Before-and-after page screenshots
══════════════════════════════

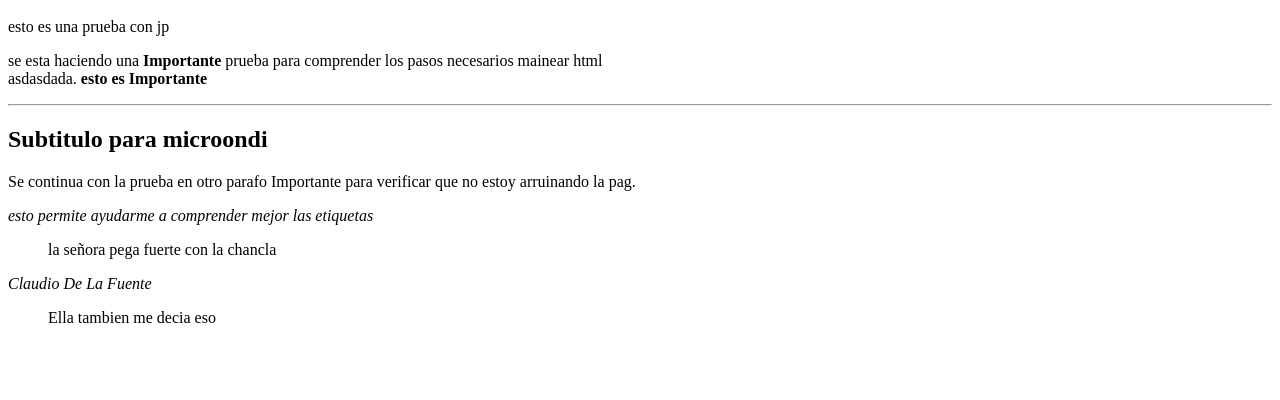
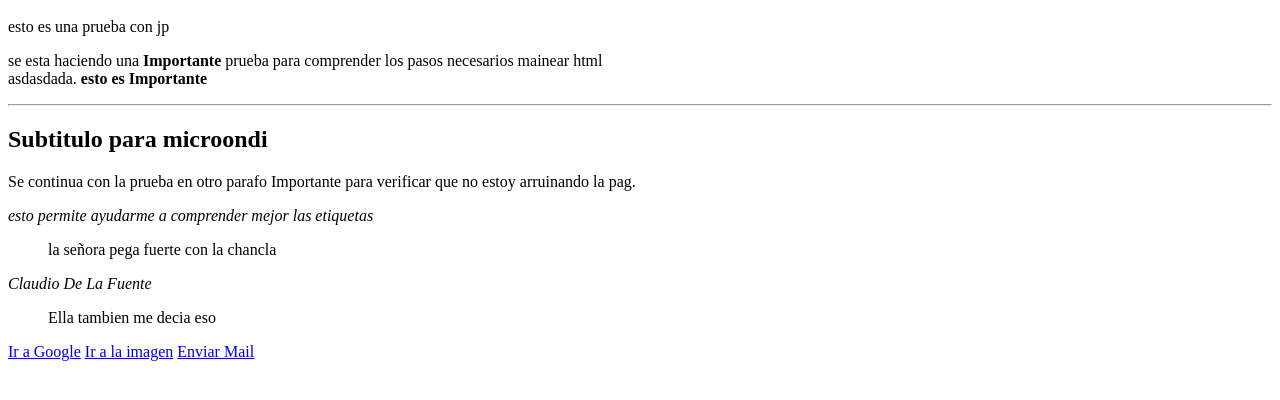
Before and after one commit to ClaudCZX/Test, a plain HTML site: page index.html in a window 1280 px wide. Shown: the part 48-448 px from the top of the page. Drawn offline with Linux system fonts and the light colour scheme.

Commit message:
Se agrega el manejo de enlaces

```diff
--- a/index.html
+++ b/index.html
@@ -1,5 +1,7 @@
 <head>
     <title>Holi microondi</title>
+    <!--<link rel="stylesheet" href="">-->
+   <!--<link rel="shortcut icon" type = "image/x-icon" href="imagenes/main.ico">-->
 </head>
 <body>
     <h1>Aprendiendo html </h1>
@@ -18,5 +20,8 @@
     </p>
     <p> <cite>Claudio De La Fuente</cite>
     <blockquote>Ella tambien me decia eso</blockquote>
+    <a target="_blank" href="https://www.google.cl/" >Ir a Google</a>
+    <a href="imagenes/prueba3.jpg">Ir a la imagen</a>
+    <a href="mailto:cloudmaster@cloud.com" title="Enviar correo a Claud">Enviar Mail</a>
     </p>
 </body>
```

══════════════════════════════

| What the task requires |
Omit the pictures and write out the remaining data exactly.

| Written response |
Before and after one commit to ClaudCZX/Test, a plain HTML site: page index.html in a window 1280 px wide. Shown: the part 48-448 px from the top of the page. Drawn offline with Linux system fonts and the light colour scheme.

Commit message:
Se agrega el manejo de enlaces

```diff
--- a/index.html
+++ b/index.html
@@ -1,5 +1,7 @@
 <head>
     <title>Holi microondi</title>
+    <!--<link rel="stylesheet" href="">-->
+   <!--<link rel="shortcut icon" type = "image/x-icon" href="imagenes/main.ico">-->
 </head>
 <body>
     <h1>Aprendiendo html </h1>
@@ -18,5 +20,8 @@
     </p>
     <p> <cite>Claudio De La Fuente</cite>
     <blockquote>Ella tambien me decia eso</blockquote>
+    <a target="_blank" href="https://www.google.cl/" >Ir a Google</a>
+    <a href="imagenes/prueba3.jpg">Ir a la imagen</a>
+    <a href="mailto:cloudmaster@cloud.com" title="Enviar correo a Claud">Enviar Mail</a>
     </p>
 </body>
```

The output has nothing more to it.